1: I review some mince pies.
Hi! I have a new blog. That's a fun thing to happen for Christmas. Only a few days ago I put in the work to resuscitate my old blog, and now I guess I have another. It might be fun to try and publish a few seasonal thoughts. Most of my seasonal thoughts are about pies. Mince pies. As in the British sweet pastry treat, traditionally brought out around this time of year. Despite the confusing name, they don't typically have any meat in them, which is great news for the members of the pseudo-vegan community like myself, although traditionally the filling should feature suet, which is less good news for the community, but that's fairly rare these days, they're quite typically at least nominally vegetarian. The filling is mostly spiced fruit, of the citrus and apple kind and raisins, seasoned with cinnamon, nutmeg, cloves, mace etc. all your usual kinds of winter spice.
I'm mildly obsessed with them, and I'd probably eat them year-round, except I'm also super-lazy, and super-busy, and so I typically resort to store-bought, or catered, which means it only tends to happen as a holiday tradition.
I usually get quite excited waiting for the first sighting of them in the year - typically this will happen towards the end of October when the stores rotate out their Halloween stuff in favour of Christmas - but if you're really paying attention, and playing like a pro, you can usually score some in September, maybe August. Happy days.
It's always fun to see what directions the various brands and vendors can stretch the recipe in. Mince pies are interesting in this respect - the recipe is ultimately loose enough that you get a lot of leeway with how you can veer - structure, could be enclosed, could be lattice, could be fully open, could be something insane like a crispy pancake roll. Pastry itself, aside from pancake, or the traditional shortcrust you could, and I often do, have a puff pastry, or veer completely off-piste like a drunken sleigh race and make something like a dumpling or a choux conflation. Finally, the filling can be augmented, with creams or alcohols, the fruit type can vary, you can throw in cranberries or dates, lean heavily into the citrus notes, go plum or date, and of course the spices can shift you all over the taste maps. It's quite the moveable feast.

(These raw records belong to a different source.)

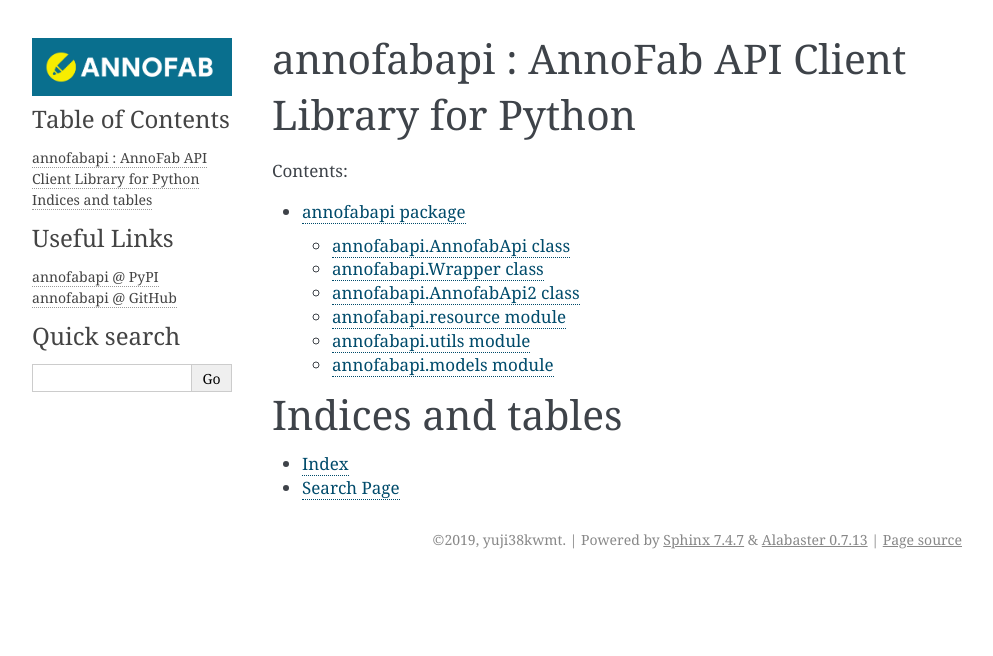
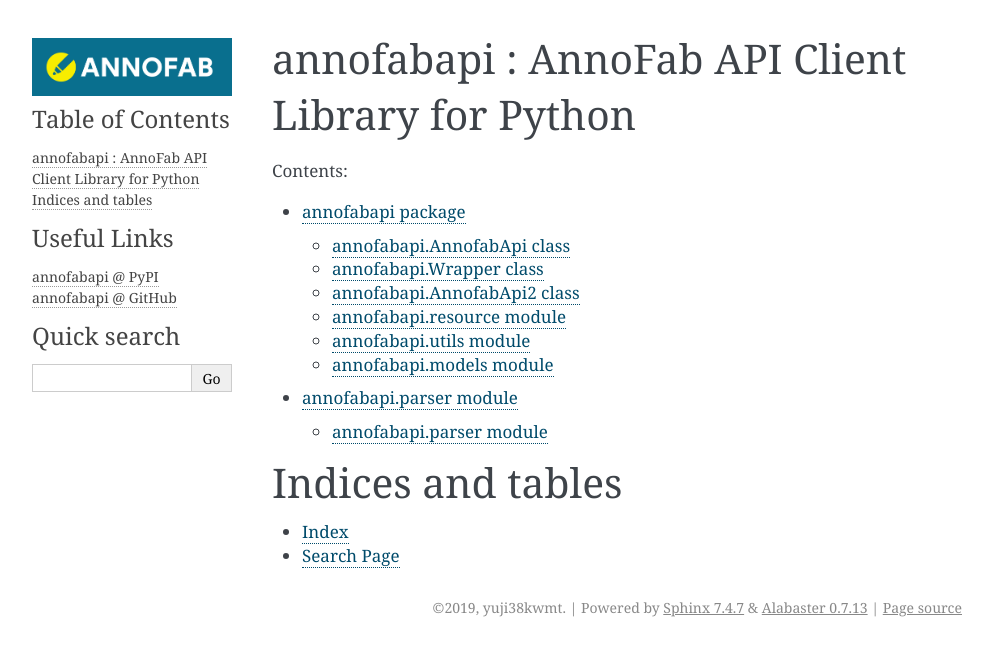
Before and after one commit to kurusugawa-computer/annofab-api-python-client, a Sphinx documentation site: the page built from docs/index.rst, in a window 1280 px wide. Shown: the top 656 px of the page, without its empty margins (148-1141 px from the left). Built offline with Sphinx 7.4.7, drawn with Linux system fonts in a browser that asks for light colours.

```diff
--- a/annofabapi/__version__.py
+++ b/annofabapi/__version__.py
@@ -1 +1 @@
-__version__ = '0.11.4'
+__version__ = '0.11.5'
--- a/docs/index.rst
+++ b/docs/index.rst
@@ -11,6 +11,7 @@ annofabapi : AnnoFab API Client Library for Python
    :caption: Contents:
 
    annofabapi
+   parser
 
 
 Indices and tables
--- /dev/null
+++ b/docs/parser.rst
@@ -0,0 +1,9 @@
+annofabapi.parser module
+========================
+
+annofabapi.parser module
+------------------------
+
+.. automodule:: annofabapi.parser
+    :members:
+    :inherited-members:
```
Also changed, not shown: 2 other files.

Anyway, today I found myself distractedly eating the final pie in the box I already had open, at roundabout the same time I took the wrapping off this blog. A helpful, yet somewhat mysterious colleague suggested I could do a holiday themed blog series, reviewing a pie a day. And me with a new blog to fill. The idea has a lot of charm. I should do something.
I think a different pie a day is a bit of an over-reach, as well as an over-commitment. If nothing else, I typically buy them in boxes of six or twelve, so arranging to have a different kind ready every day to consume, process, and describe seems like a logistical stretch. Maybe I could aim for the twelve pies of Christmas? That might be more reachable. Maybe I'll just use this as a starting point for some kind of regular seasonal updates. Like I said, the idea has a lot of charm.
Wait. What about the pie cms? How was the pie? What was the pie?
In truth I don't remember it too much, so I guess there was nothing startling going on here. It was a Sainsbury's , pretty generic box pie. Shortcrust, light sprinkling of caster sugar. Rumpled outline of a conifer applied to the lid. Little foil tray. Slightly soft, box has been open a day or perhaps two. Maybe a little grit to the raisin pips, flavour OK I'd say. Not a standout performance, but reliable. I can't take a photo, because I ate it already. I did take a photo of the carton, but I can't quite figure out how to add images to this thing? I guess I could stick it somewhere else and hotlink it. Anyway, pie was fine, blogging happened. Let's see where this goes in the future.